Two of the City of Portland’s largest jury verdicts against the police for misconduct and excessive force have been rendered in the past two years. We as citizens are tired of police misconduct and excessive force, and these jury awards are a statement of this discontent. It’s clear that the time for body cameras is upon us, but we will need to work out the logistical challenges of implementation to make sure we protect our citizens' civil liberties.
Submitted by info on Thu, 05/10/2012 - 12:02
Click on the title above to get the video. It does not appear to work well in Firefox.
Submitted by info on Wed, 05/09/2012 - 15:03
May 09, 2012
The Oregon Progressive Party is protesting the Portland Police Bureau's proposal to place video surveillance cameras on private property in Old Town to help monitor drug deals.
"Instead of spying on our citizens and creating a police surveillance state in the vein of Orwell's 'Big Brother,' the PPB should be using their limited resources in prevention and treatment, not adding another weapon to the failed War on Drugs," said Phillip Kauffman, Oregon Progressive Party state council member.
About 20 people came to protest outside City Hall on Wednesday morning. Meanwhile, the mayor pulled the item from the morning's council agenda, and referred it back to his office. Last week, Commissioner Dan Saltzman said he wouldn't support the program unless Chief Mike Reese adopted protocol restricting the camera's use and stating the consequences of any misuse.
The chief has said the cameras, which can "pan, tilt and zoom," would focus on public spaces and the images could be monitored by officers' smartphones, mobile computers in their cars or laptops. He said the surveillance could be helpful in aiding police in drug and gang enforcement.
Roberto Lovato, among the protesters, said he had hoped the demonstration would put pressure on the mayor to halt the plan. "If they get the OK to put them up in Old Town and Chinatown, they'll put them everywhere," Lovato said.
The chief's proposal to hold private property owners harmless from any liability that might arise from the installation of the police cameras on their buildings had been placed on the council's consent agenda two weeks ago as an emergency ordinance.
Portland Copwatch objected, and it was pulled off the consent agenda last week and placed on the regular agenda last week allowing for council discussion.

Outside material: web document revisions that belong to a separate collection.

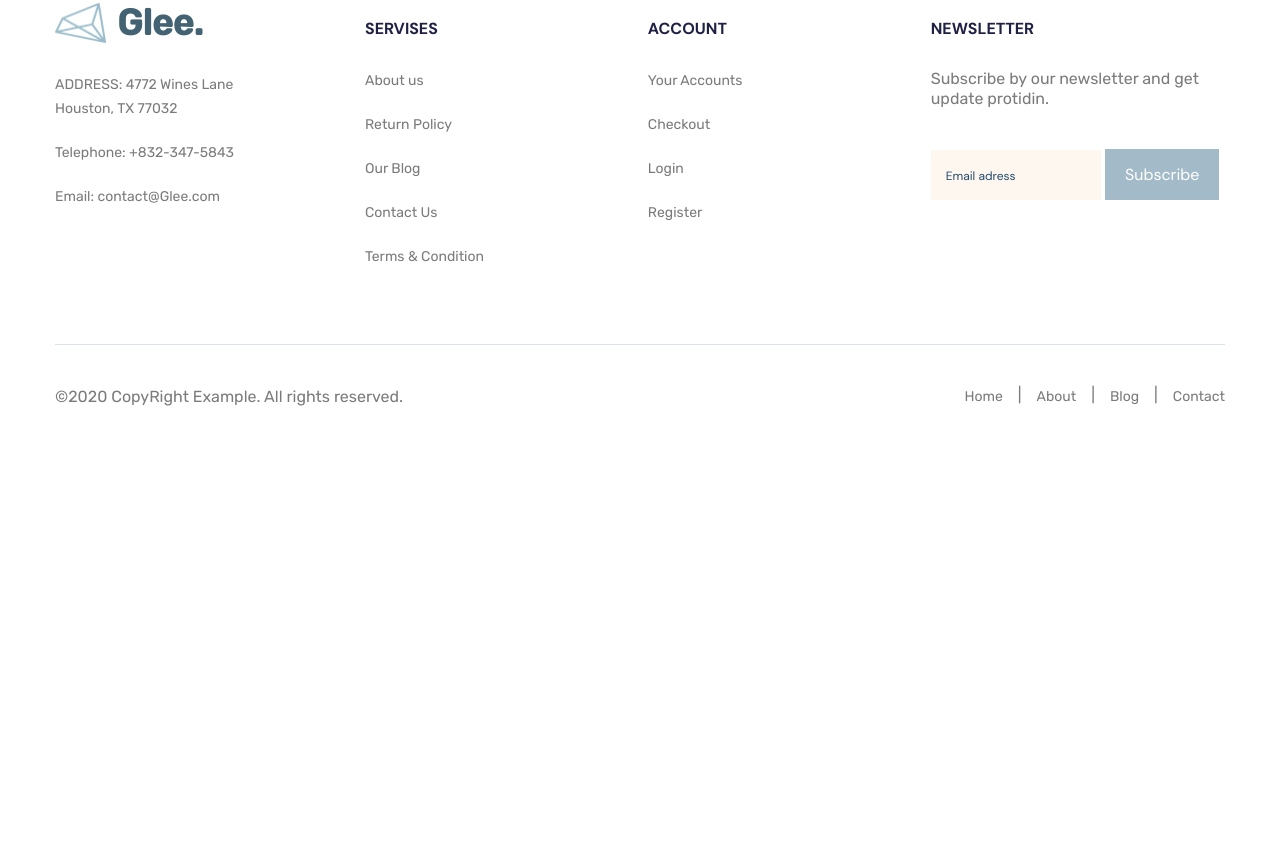
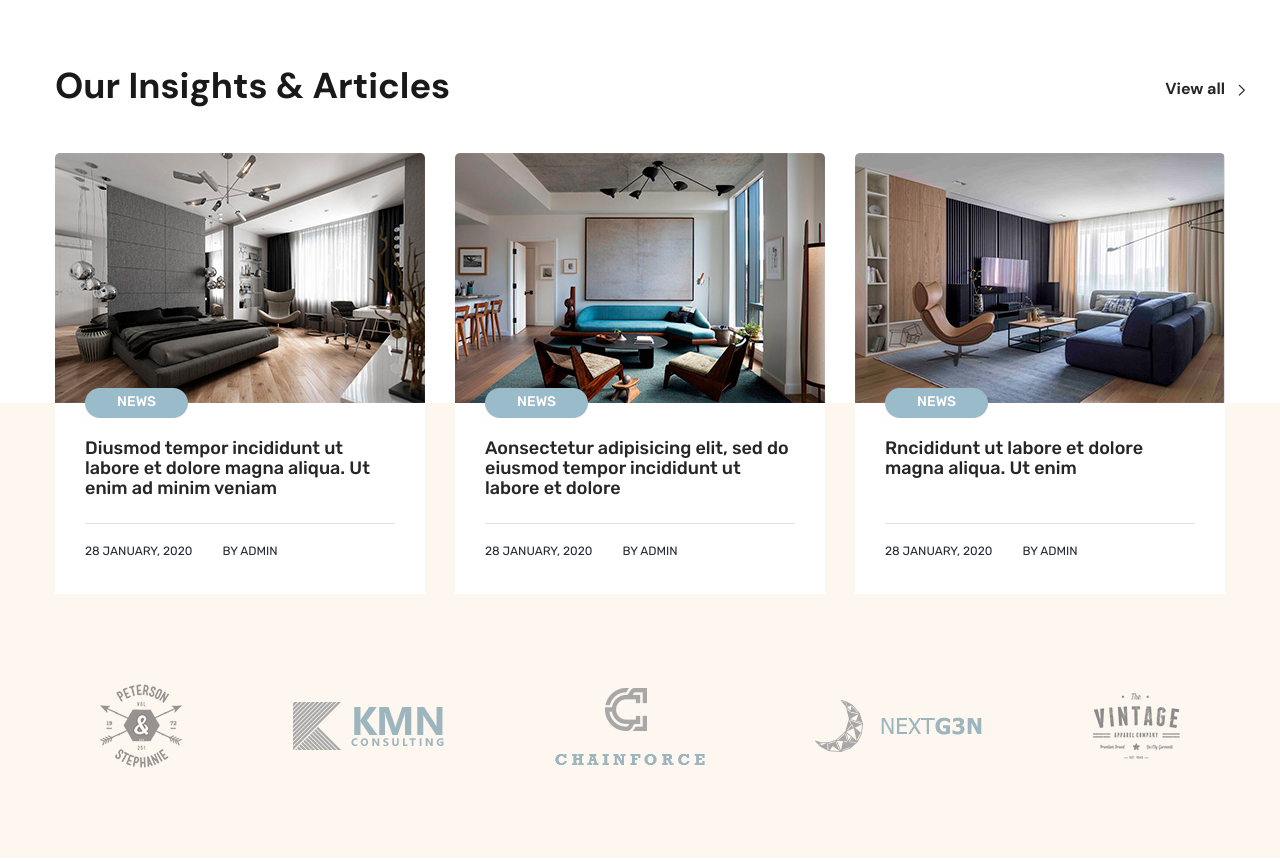
Before and after one commit to AlinaAvtuykhova/glee, a website: page app/index.html in a window 1280 px wide. Shown: the part 4278-5139 px from the top of the page. Before the commit the page ends 4727 px from the top, so only its background shows below. Drawn offline with nearby package versions, Linux system fonts and the light colour scheme; files that its build step writes are made by us from their sources.

Commit message:
added articles

```diff
--- a/app/index.html
+++ b/app/index.html
@@ -478,7 +478,6 @@
               <p class="design-item__subtitle">Classic</p>
             </div>
           </div>
-
           <div class="design-item mix category-n" style="background-image: url(images/design/2.jpg);">
             <div class="design-item__content">
               <h2 class="design-item__title">
@@ -528,6 +527,92 @@
         <a class="video__play" href="https://www.youtube.com/embed/BKGJCiEtFrc">
           <img class="video__play-img" src="images/icons/video-play.png" alt="video play">
         </a>
+      </div>
+    </section>
+
+
+    <section class="articles">
+      <div class="container">
+        <div class="articles__inner">
+          <h2 class="title">Our Insights & Articles</h2>
+          <a class="articles__subtitle" href="#">View all</a>
+        </div>
+
+        <div class="articles__items">
+          <div class="articles__item-imglink">
+            <img class="articles__item-img" src="images/articles/1.jpg" alt="articles img">
+            <img class="articles__item-img" src="images/articles/2.jpg" alt="articles img">
+            <img class="articles__item-img" src="images/articles/3.jpg" alt="articles img">
+          </div>
+        </div>
+      </div>
+
+      <div class="articles__item-inner">
+        <div class="container">
+          <div class="articles__item-content">
+            <div class="articles__item-box">
+              <a class="articles__item-titlelink" href="#">
+                <h4 class="articles__item-title">Diusmod tempor incididunt ut labore et dolore magna aliqua. Ut enim ad
+                  minim veniam</h4>
+              </a>
+              <div class="articles__item-info">
+                <div class="articles__item-date">
+                  28 JANUARY, 2020
+                </div>
+                <span class="articles__item-author" href="#">
+                  BY ADMIN
+                </span>
+              </div>
+            </div>
+            <div class="articles__item-box">
+              <a class="articles__item-titlelink" href="#">
+                <h4 class="articles__item-title">Aonsectetur adipisicing elit, sed do eiusmod tempor incididunt ut
+                  labore et dolore</h4>
+              </a>
+              <div class="articles__item-info">
+                <div class="articles__item-date">
+                  28 JANUARY, 2020
+                </div>
+                <span class="articles__item-author" href="#">
+                  BY ADMIN
+                </span>
+              </div>
+            </div>
+            <div class="articles__item-box">
+              <a class="articles__item-titlelink" href="#">
+                <h4 class="articles__item-title">Rncididunt ut labore et dolore magna aliqua. Ut enim</h4>
+              </a>
+              <div class="articles__item-info">
+                <div class="articles__item-date">
+                  28 JANUARY, 2020
+                </div>
+                <span class="articles__item-author" href="#">
+                  BY ADMIN
+                </span>
+              </div>
+            </div>
+          </div>
+
+          <div class="articles__partners">
+            <ul class="articles__partners-list">
+              <li class="articles__partners-item">
+                <img src="images/partners/1.png" alt="partner">
+              </li>
+              <li class="articles__partners-item">
+                <img src="images/partners/2.png" alt="partner">
+              </li>
+              <li class="articles__partners-item">
+                <img src="images/partners/3.png" alt="partner">
+              </li>
+              <li class="articles__partners-item">
+                <img src="images/partners/4.png" alt="partner">
+              </li>
+              <li class="articles__partners-item">
+                <img src="images/partners/5.png" alt="partner">
+              </li>
+            </ul>
+          </div>
+        </div>
       </div>
     </section>
   </main>
--- a/app/scss/style.scss
+++ b/app/scss/style.scss
@@ -355,6 +355,7 @@
 button.products-btn.mixitup-control-active {
   color: #191919;
 }
+
 button.design-btn.mixitup-control-active {
   color: #191919;
 
@@ -375,7 +376,7 @@ button.design-btn.mixitup-control-active {
     color: $standart;
     background-color: #fff;
     cursor: pointer;
-      }
+  }
 
   &-btn+.products-btn {
     margin-left: 30px;
@@ -484,27 +485,31 @@ button.design-btn.mixitup-control-active {
   &-btn+.design-btn {
     margin-left: 30px;
   }
-  &__items{
+
+  &__items {
     display: grid;
     grid-template-columns: repeat(3, 1fr);
-    grid-gap: 30px 30px ;
+    grid-gap: 30px 30px;
   }
 }
 
-.design-item{
+.design-item {
   width: 370px;
-  height:245px;
+  height: 245px;
   background-repeat: no-repeat;
   background-color: #f8f8f8;
-  &__title{
+
+  &__title {
     color: #191919;
     font-size: 20px;
     line-height: 25px;
   }
-  &__subtitle{
+
+  &__subtitle {
     color: $bg;
   }
-  &__content{
+
+  &__content {
     padding: 40px;
     text-align: start;
     max-width: 255px;
@@ -609,7 +614,110 @@ button.design-btn.mixitup-control-active {
       height: 400px;
     }
   }
+}
 
+.articles {
+  padding-top: 120px;
+
+  &__inner {
+    margin-bottom: 45px;
+    display: flex;
+    justify-content: space-between;
+    align-items: center;
+  }
+
+  &__subtitle {
+    line-height: 0;
+    color: #262626;
+    @extend %dmsans_18pt-700;
+    padding-top: 7px;
+    position: relative;
+
+    &::after {
+      content: '';
+      position: absolute;
+      background-image: url(../images/icons/arrow-view.png);
+      width: 7px;
+      height: 12px;
+      right: -20px;
+      top: 2px;
+    }
+  }
+
+  &__item-imglink {
+    display: flex;
+    justify-content: space-between;
+
+  }
+
+  &__item-img {
+    max-width: 370px;
+
+
+
+  }
+
+
+  &__item-inner {
+    background-color: #fef7f0;
+  }
+
+  &__item-content {
+    display: flex;
+    justify-content: space-between;
+  }
+
+  &__item-box {
+    background-color: #fff;
+    padding: 35px 30px;
+    width: 370px;
+  }
+
+  &__item-title {
+    color: #262626;
+    font-size: 18px;
+    @extend %dmsans_24pt-500;
+    margin-bottom: 20px;
+    height: 65px;
+  position: relative;
+  }
+
+  &__item-title::before {
+    content: 'NEWS';
+    color: #fff;
+    text-align: center;
+    padding-top: 4px;
+    font-size: 14px;
+    position: absolute;
+    width: 103px;
+    height: 30px;
+    top: -50px;
+    left: 0;
+    background-image: url(../images/articles/articles-news.png)
+  }
+
+
+
+  &__item-info {
+    @extend %rubik-400;
+    color: #222933;
+    font-size: 12px;
+    line-height: 15px;
+    display: flex;
+    padding-top: 20px;
+    border-top: 1px solid #e0e0e0;
+  }
+
+  &__item-author {
+    margin-left: 30px;
+  }
+
+  &__partners-list {
+    padding: 90px 45px;
+    display: flex;
+    justify-content: space-between;
+    align-items: center;
+  }
 }
 
 
```
Also changed, not shown: app/images/articles/1.jpg (added), app/images/articles/2.jpg (added), app/images/articles/3.jpg (added), app/images/articles/articles-news.png (added), app/images/icons/arrow-view.png (added), app/images/partners/1.png (added), app/images/partners/2.png (added), app/images/partners/3.png (added), app/images/partners/4.png (added), app/images/partners/5.png (added). Lines whose indentation alone changed are shown as unchanged.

The American Civil Liberties Union of Oregon also has opposed the police plan, saying the surveillance is ineffective and a waste of resources.
The Citizens Crime Commission supports the proposal, saying it will increase security for area businesses and help police enforcement of street-level drug dealing in Old Town Chinatown.